Syrian president promises new laws, alleges a "conspiracy"
Syrian President Bashar al-Assad, facing nationwide protests against his 11-year rule, promised that a new constitution and package of reforms would be presented soon, calling the uprising a "conspiracy" and the work of "foreign agendas."
"There exists a conspiracy," he said in a live televised speech, adding that Syria needs to cement its immunity against ongoing rumours directed at the country, DPA reported.
"Rumours are not important to me," said al-Assad, then asserting that all rumours heard about himself, his family and his work were baseless.
Speaking at Damascus University, al-Assad dismissed what he referred to as "foreign agendas" aimed at disrupting the country's tranquility.
"What about the scenes of destruction and vandalism?" he asked.
"The use of arms was the only option left for them," said al-Assad, blaming the killing of some civilians and security forces on paid gunmen and destructive elements.
"Some are being paid money to film the protest while others are being paid to take part in protests," said al-Assad, without, however, indicating who was behind the activities.
"Innocent blood has been shed," he said.
Al-Assad, who took over the presidency shortly after his father's death in 2000, has used Syria's vast security apparatus, including an army division led by his brother Maher al-Assad, to try and quell the uprising, according to witnesses.
Emboldened by successful uprisings in Tunisia and Egypt, hundreds of thousands of Syrians have taken to the streets in the past three months to demand greater democracy, civil liberties and the ouster of al-Assad from power.
Local human rights groups have said more than 1,300 civilians have been killed since protests erupted mid-March across Syria, a country of around 20 million people.
The death toll is difficult to verify as the government has banned the entry of foreign journalists and international human rights groups.
In his third address to the nation since the uprising began, the embattled president said Syria was at "a defining moment."
He said that a National Dialogue Authority has been tasked with making reforms and reaching out to those with legitimate needs.
"But tens of hundreds cannot think for millions," he said.
Although he promised laws would be ratified and a new constitution discussed, al-Assad stopped short of giving a time frame for greater reforms.
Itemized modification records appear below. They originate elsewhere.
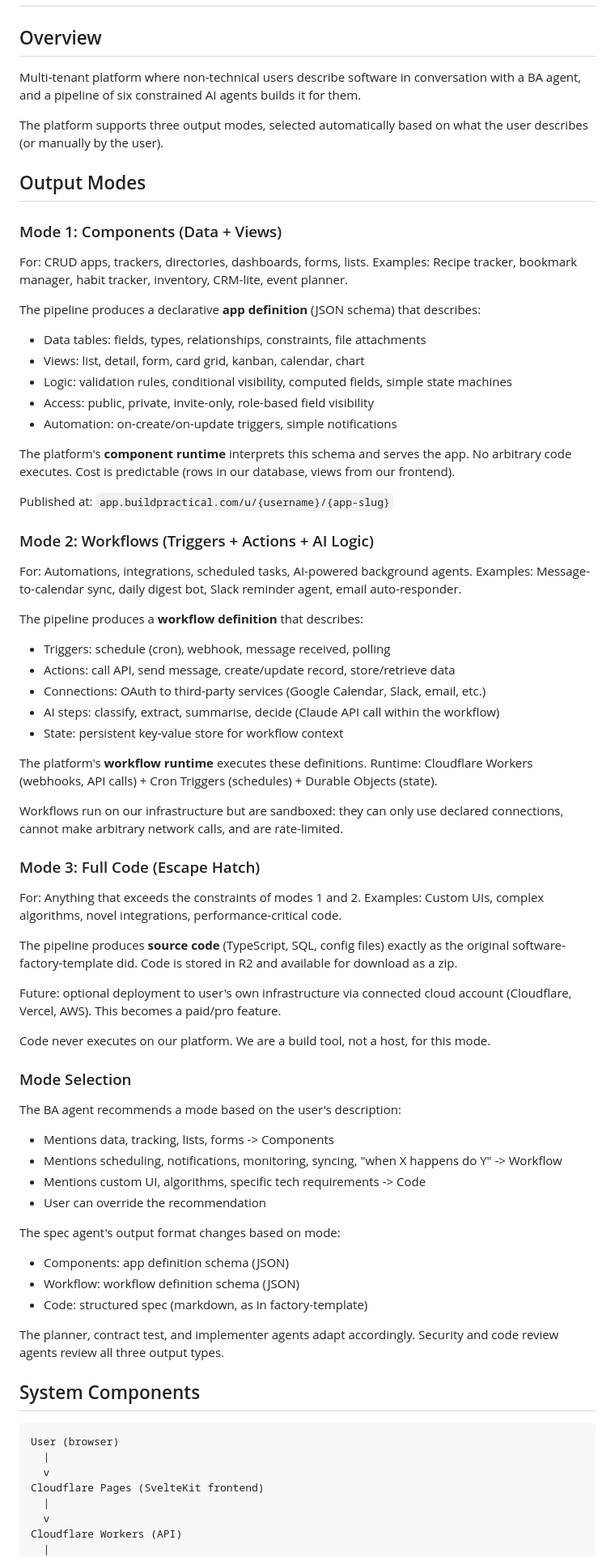
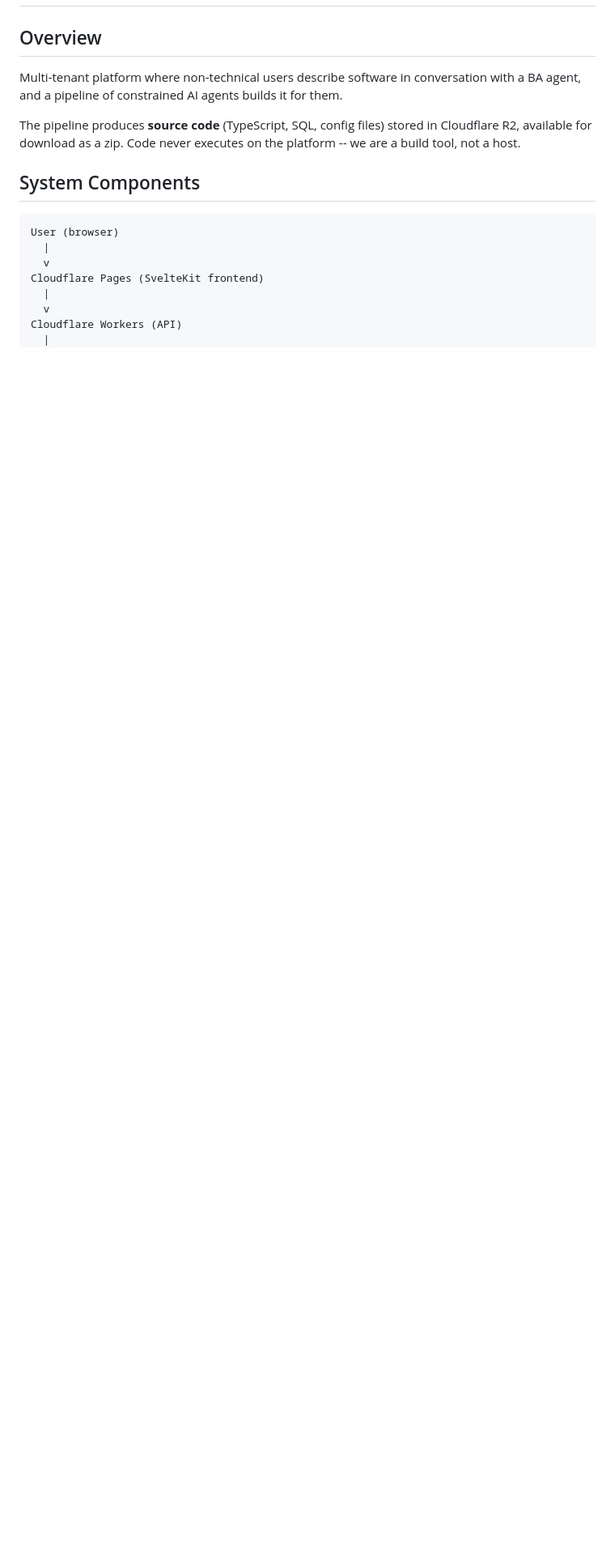
Before and after one commit to difficultnerd/software-factory-platform, a Markdown page: docs/ARCHITECTURE.md, the part around one of its changes. Shown at 81% size. Rendered like a GitHub page; blank space fills up the shorter version.

```diff
--- a/docs/ARCHITECTURE.md
+++ b/docs/ARCHITECTURE.md
@@ -3,77 +3,11 @@
 ## Overview
 
 Multi-tenant platform where non-technical users describe software in conversation
-with a BA agent, and a pipeline of six constrained AI agents builds it for them.
+with a BA agent, and a pipeline of constrained AI agents builds it for them.
 
-The platform supports three output modes, selected automatically based on what the
-user describes (or manually by the user).
-
-## Output Modes
-
-### Mode 1: Components (Data + Views)
-
-For: CRUD apps, trackers, directories, dashboards, forms, lists.
-Examples: Recipe tracker, bookmark manager, habit tracker, inventory, CRM-lite, event planner.
-
-The pipeline produces a declarative **app definition** (JSON schema) that describes:
-- Data tables: fields, types, relationships, constraints, file attachments
-- Views: list, detail, form, card grid, kanban, calendar, chart
-- Logic: validation rules, conditional visibility, computed fields, simple state machines
-- Access: public, private, invite-only, role-based field visibility
-- Automation: on-create/on-update triggers, simple notifications
-
-The platform's **component runtime** interprets this schema and serves the app.
-No arbitrary code executes. Cost is predictable (rows in our database, views from our frontend).
-
-Published at: `app.buildpractical.com/u/{username}/{app-slug}`
-
-### Mode 2: Workflows (Triggers + Actions + AI Logic)
-
-For: Automations, integrations, scheduled tasks, AI-powered background agents.
-Examples: Message-to-calendar sync, daily digest bot, Slack reminder agent, email auto-responder.
-
-The pipeline produces a **workflow definition** that describes:
-- Triggers: schedule (cron), webhook, message received, polling
-- Actions: call API, send message, create/update record, store/retrieve data
-- Connections: OAuth to third-party services (Google Calendar, Slack, email, etc.)
-- AI steps: classify, extract, summarise, decide (Claude API call within the workflow)
-- State: persistent key-value store for workflow context
-
-The platform's **workflow runtime** executes these definitions.
-Runtime: Cloudflare Workers (webhooks, API calls) + Cron Triggers (schedules) + Durable Objects (state).
-
-Workflows run on our infrastructure but are sandboxed: they can only use
-declared connections, cannot make arbitrary network calls, and are rate-limited.
-
-### Mode 3: Full Code (Escape Hatch)
-
-For: Anything that exceeds the constraints of modes 1 and 2.
-Examples: Custom UIs, complex algorithms, novel integrations, performance-critical code.
-
-The pipeline produces **source code** (TypeScript, SQL, config files) exactly
-as the original software-factory-template did. Code is stored in R2 and available
-for download as a zip.
-
-Future: optional deployment to user's own infrastructure via connected cloud account
-(Cloudflare, Vercel, AWS). This becomes a paid/pro feature.
-
-Code never executes on our platform. We are a build tool, not a host, for this mode.
-
-### Mode Selection
-
-The BA agent recommends a mode based on the user's description:
-- Mentions data, tracking, lists, forms -> Components
-- Mentions scheduling, notifications, monitoring, syncing, "when X happens do Y" -> Workflow
-- Mentions custom UI, algorithms, specific tech requirements -> Code
-- User can override the recommendation
-
-The spec agent's output format changes based on mode:
-- Components: app definition schema (JSON)
-- Workflow: workflow definition schema (JSON)
-- Code: structured spec (markdown, as in factory-template)
-
-The planner, contract test, and implementer agents adapt accordingly.
-Security and code review agents review all three output types.
+The pipeline produces **source code** (TypeScript, SQL, config files) stored in
+Cloudflare R2, available for download as a zip. Code never executes on the platform
+-- we are a build tool, not a host.
 
 ## System Components
 
```
Also changed, not shown: other parts of docs/ARCHITECTURE.md (+105 -107 lines), CLAUDE.md (+32 -13 lines), docs/SESSION-STATUS.md (+34 -26 lines).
He also did not specify which reforms might be implemented.
"If a new constitution is proposed, a referendum is needed," said al-Assad. "A new constitution will be the last step."
Since protests began, al-Assad first addressed the nation on March 30 and blamed the unrest on foreign conspirators. His second speech was on April 16 to announce the end to an emergency law in place since 1963.
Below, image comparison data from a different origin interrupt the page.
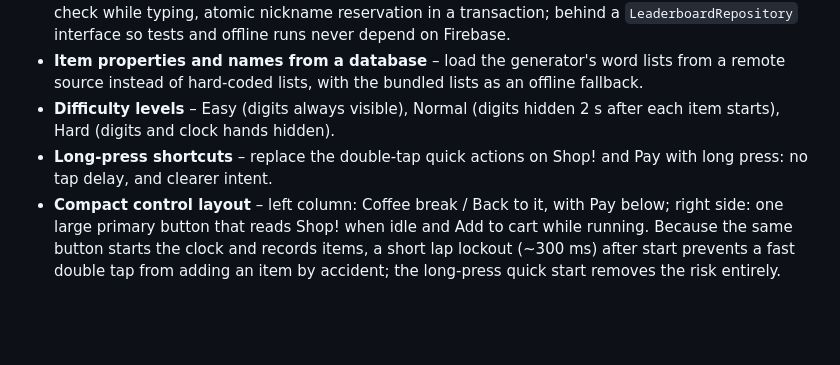
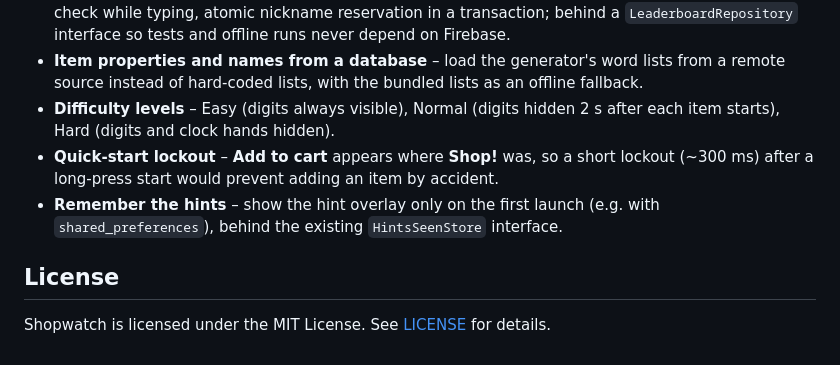
Before and after one commit to mj-homework/swatch, a Markdown page: README.md, the part around one of its changes. Rendered like a GitHub page; blank space fills up the shorter version.

```diff
--- a/README.md
+++ b/README.md
@@ -133,11 +206,13 @@ and the Shopwatch flows.
   lists as an offline fallback.
 - **Difficulty levels** – Easy (digits always visible), Normal (digits hidden
   2 s after each item starts), Hard (digits and clock hands hidden).
-- **Long-press shortcuts** – replace the double-tap quick actions on Shop!
-  and Pay with long press: no tap delay, and clearer intent.
-- **Compact control layout** – left column: Coffee break / Back to it, with
-  Pay below; right side: one large primary button that reads Shop! when idle
-  and Add to cart while running. Because the same button starts the clock and
-  records items, a short lap lockout (~300 ms) after start prevents a fast
-  double tap from adding an item by accident; the long-press quick start
-  removes the risk entirely.
+- **Quick-start lockout** – **Add to cart** appears where **Shop!** was, so a
+  short lockout (~300 ms) after a long-press start would prevent adding an
+  item by accident.
+- **Remember the hints** – show the hint overlay only on the first launch
+  (e.g. with `shared_preferences`), behind the existing `HintsSeenStore`
+  interface.
+
+## License
+
+Shopwatch is licensed under the MIT License. See [LICENSE](LICENSE) for details.
```
Also changed, not shown: other parts of README.md (+115 -42 lines).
Referring to previous reform promises, al-Assad said Monday that "lifting the emergency law does not mean people have the right to violate the law."
The speech came on the same day that European Union foreign ministers were to debate a tightening of sanctions against Damascus.
A travel ban and asset freeze against 23 Syrians, including al-Assad, has been in place since May, but the EU is also considering expanding the list and halting business contacts with certain Syrian companies.